··· Data for the task ···

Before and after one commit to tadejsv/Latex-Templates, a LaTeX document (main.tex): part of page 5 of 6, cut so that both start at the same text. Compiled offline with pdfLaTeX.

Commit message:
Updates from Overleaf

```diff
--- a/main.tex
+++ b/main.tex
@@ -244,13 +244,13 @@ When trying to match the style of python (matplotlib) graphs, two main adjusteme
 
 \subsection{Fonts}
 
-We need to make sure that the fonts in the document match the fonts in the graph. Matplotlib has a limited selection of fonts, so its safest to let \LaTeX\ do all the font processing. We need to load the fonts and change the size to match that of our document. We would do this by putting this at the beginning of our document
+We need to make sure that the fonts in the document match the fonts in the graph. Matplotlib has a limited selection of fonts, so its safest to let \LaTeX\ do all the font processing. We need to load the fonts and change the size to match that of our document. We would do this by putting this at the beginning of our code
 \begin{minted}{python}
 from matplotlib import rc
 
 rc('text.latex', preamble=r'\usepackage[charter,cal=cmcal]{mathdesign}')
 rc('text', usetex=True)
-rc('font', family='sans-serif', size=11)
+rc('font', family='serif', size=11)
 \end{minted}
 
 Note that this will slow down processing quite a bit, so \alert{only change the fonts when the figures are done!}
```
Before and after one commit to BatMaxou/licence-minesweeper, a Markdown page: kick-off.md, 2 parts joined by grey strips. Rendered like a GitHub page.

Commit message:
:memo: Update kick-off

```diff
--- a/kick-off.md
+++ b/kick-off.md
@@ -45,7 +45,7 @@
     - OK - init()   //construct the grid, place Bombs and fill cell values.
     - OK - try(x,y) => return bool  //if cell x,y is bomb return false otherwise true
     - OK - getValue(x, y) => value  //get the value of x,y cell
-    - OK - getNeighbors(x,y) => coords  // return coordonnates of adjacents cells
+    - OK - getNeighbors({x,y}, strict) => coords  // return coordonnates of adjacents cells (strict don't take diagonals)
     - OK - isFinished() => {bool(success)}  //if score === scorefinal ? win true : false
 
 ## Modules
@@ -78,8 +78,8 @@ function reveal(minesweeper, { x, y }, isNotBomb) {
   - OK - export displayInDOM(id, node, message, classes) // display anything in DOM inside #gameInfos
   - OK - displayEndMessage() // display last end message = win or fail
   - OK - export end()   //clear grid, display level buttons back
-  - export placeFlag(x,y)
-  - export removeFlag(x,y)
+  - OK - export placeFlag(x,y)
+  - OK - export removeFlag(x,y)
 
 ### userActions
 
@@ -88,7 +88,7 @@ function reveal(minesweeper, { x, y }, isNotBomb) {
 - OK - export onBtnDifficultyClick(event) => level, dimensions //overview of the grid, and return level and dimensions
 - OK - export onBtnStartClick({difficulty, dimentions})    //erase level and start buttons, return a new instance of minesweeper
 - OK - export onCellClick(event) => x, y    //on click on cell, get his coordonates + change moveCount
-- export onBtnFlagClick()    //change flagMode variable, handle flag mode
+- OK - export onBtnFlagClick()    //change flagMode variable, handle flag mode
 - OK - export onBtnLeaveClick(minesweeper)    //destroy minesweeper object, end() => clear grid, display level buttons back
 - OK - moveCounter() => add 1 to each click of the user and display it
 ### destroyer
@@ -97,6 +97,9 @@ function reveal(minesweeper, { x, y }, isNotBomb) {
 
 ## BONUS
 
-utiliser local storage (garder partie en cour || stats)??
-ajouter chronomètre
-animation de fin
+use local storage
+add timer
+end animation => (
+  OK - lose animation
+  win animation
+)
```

···

■ Task statement: Return each line of the preceding material in which "minesweeper" can be found.

■ Solution below:
Before and after one commit to BatMaxou/licence-minesweeper, a Markdown page: kick-off.md, 2 parts joined by grey strips. Rendered like a GitHub page.
@@ -78,8 +78,8 @@ function reveal(minesweeper, { x, y }, isNotBomb) {
@@ -88,7 +88,7 @@ function reveal(minesweeper, { x, y }, isNotBomb) {
 - OK - export onBtnStartClick({difficulty, dimentions})    //erase level and start buttons, return a new instance of minesweeper
 - OK - export onBtnLeaveClick(minesweeper)    //destroy minesweeper object, end() => clear grid, display level buttons back
@@ -97,6 +97,9 @@ function reveal(minesweeper, { x, y }, isNotBomb) {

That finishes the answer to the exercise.